Combination of endoscopic argon plasma coagulation and antireflux surgery for treatment of Barrett's esophagus.J Gastrointest Surg 2001 May-Jun; 5(3):251-9JG
Columnar-lined epithelium with specialized intestinal metaplasia of the esophagus (i.e., Barrett's esophagus) is a premalignant condition caused by chronic gastroesophageal reflux disease. Progression of intestinal metaplasia may be avoided by antireflux surgery, whereas regeneration of esophageal mucosa could be achieved by endoscopic argon plasma coagulation (EAPC). The aim of this prospective study was to show the early results of a combination of EAPC and antireflux surgery. Thirty patients with Barrett's esophagus were treated between August 1996 and December 1999. Regeneration of esophageal mucosa was achieved with several sessions of EAPC under general anesthesia. All patients were receiving a double dose of proton pump inhibitors. Endoscopic follow-up was performed 6 to 8 weeks after the last session.
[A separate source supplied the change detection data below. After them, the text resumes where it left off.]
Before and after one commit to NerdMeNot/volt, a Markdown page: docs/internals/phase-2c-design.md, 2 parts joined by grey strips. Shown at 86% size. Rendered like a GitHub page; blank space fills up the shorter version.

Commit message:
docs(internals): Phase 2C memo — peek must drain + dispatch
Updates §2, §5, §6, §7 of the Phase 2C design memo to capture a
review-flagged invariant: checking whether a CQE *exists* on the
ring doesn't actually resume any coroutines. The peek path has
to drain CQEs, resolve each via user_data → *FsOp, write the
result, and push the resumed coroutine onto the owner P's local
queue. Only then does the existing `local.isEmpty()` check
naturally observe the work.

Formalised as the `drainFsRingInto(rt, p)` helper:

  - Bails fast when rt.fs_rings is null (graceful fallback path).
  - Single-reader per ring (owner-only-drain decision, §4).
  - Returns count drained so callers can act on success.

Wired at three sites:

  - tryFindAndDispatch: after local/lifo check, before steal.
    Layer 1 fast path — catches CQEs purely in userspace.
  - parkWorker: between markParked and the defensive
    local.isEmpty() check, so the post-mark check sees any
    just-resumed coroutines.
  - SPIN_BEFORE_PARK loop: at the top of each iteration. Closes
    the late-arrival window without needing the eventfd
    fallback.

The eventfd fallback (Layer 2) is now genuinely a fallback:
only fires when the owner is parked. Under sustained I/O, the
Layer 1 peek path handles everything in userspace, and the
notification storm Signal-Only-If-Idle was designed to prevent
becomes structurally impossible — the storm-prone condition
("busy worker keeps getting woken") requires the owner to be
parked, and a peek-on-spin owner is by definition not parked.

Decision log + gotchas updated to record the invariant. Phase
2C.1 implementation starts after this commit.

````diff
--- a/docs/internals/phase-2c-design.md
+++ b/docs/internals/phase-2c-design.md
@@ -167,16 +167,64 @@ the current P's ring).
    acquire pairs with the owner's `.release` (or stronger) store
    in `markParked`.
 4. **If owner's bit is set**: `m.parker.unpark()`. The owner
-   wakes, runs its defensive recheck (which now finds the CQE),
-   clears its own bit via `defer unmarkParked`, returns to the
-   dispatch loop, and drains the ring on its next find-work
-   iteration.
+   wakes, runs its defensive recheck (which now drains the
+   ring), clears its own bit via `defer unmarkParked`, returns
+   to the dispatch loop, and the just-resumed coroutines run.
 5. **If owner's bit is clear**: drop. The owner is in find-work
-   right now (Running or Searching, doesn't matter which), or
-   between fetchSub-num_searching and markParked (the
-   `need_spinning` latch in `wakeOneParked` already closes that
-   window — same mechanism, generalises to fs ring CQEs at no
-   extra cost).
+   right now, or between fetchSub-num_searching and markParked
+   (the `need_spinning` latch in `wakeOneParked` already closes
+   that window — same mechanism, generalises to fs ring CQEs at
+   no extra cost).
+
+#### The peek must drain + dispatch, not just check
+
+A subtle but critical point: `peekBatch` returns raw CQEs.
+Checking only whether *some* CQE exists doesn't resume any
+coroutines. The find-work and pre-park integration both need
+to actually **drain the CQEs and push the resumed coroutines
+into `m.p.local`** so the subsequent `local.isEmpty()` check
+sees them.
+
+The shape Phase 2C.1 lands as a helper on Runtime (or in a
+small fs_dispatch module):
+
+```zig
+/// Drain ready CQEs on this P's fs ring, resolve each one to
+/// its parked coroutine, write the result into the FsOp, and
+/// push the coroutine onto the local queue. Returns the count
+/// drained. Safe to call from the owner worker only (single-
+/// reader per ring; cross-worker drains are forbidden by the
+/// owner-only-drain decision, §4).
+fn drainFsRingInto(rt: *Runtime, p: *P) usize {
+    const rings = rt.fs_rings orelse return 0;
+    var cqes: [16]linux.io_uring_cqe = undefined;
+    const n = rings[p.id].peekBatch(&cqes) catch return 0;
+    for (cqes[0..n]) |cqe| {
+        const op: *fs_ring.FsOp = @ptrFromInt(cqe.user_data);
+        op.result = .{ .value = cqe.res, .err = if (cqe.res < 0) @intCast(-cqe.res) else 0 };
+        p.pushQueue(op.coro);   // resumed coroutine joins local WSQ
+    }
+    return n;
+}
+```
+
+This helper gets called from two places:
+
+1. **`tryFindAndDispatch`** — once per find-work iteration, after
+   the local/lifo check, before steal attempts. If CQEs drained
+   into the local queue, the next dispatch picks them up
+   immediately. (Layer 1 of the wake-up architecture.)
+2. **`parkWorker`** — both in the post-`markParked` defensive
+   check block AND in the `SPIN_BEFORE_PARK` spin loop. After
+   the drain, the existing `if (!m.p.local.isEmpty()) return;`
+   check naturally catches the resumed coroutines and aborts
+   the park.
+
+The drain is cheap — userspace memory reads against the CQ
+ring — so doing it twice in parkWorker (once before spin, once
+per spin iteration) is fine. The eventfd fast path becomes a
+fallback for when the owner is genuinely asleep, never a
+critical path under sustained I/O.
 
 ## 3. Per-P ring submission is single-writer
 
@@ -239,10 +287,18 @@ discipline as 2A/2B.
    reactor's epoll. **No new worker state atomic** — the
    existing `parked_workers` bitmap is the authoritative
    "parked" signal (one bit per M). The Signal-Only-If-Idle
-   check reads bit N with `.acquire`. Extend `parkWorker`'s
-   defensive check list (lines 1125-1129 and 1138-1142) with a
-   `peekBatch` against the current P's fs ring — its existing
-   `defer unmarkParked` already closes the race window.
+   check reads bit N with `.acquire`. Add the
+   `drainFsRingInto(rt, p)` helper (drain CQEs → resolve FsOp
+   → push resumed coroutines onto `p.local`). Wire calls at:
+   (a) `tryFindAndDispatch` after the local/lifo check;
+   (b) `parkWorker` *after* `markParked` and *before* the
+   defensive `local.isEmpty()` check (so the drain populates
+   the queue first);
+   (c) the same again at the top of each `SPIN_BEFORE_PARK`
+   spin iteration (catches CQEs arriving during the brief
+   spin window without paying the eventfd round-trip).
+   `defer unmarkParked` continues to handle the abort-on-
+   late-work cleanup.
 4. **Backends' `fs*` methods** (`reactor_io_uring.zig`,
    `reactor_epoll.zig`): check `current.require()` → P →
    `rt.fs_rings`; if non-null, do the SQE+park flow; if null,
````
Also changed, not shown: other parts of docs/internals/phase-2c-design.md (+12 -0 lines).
Antireflux surgery (Nissen [n = 26] or Toupet [n = 4] fundoplication) followed complete regeneration of the squamous epithelium in the esophagus. One year after laparoscopic fundoplication and EAPC follow-up with endoscopy and quadrant biopsies of the esophagus, 24-hour pH monitoring and esophageal manometry were performed. All 30 patients showed complete regeneration of the squamous epithelium after a median of two sessions (range 1 to 7) of EAPC. Twenty-two patients underwent 1-year follow-up studies. All showed endoscopically an intact fundic wrap. Recurrence of a 1 cm segment of Barrett's epithelium without dysplasia was present in two patients, both of whom had recurrent acid reflux due to failure of their antireflux procedure. Our results indicate that the combination of EAPC and antireflux surgery is an effective treatment option in patients with Barrett's esophagus with gastroesophageal reflux disease. Long-term follow-up of this therapy is necessary to evaluate its effect on cancer risk in Barrett's esophagus.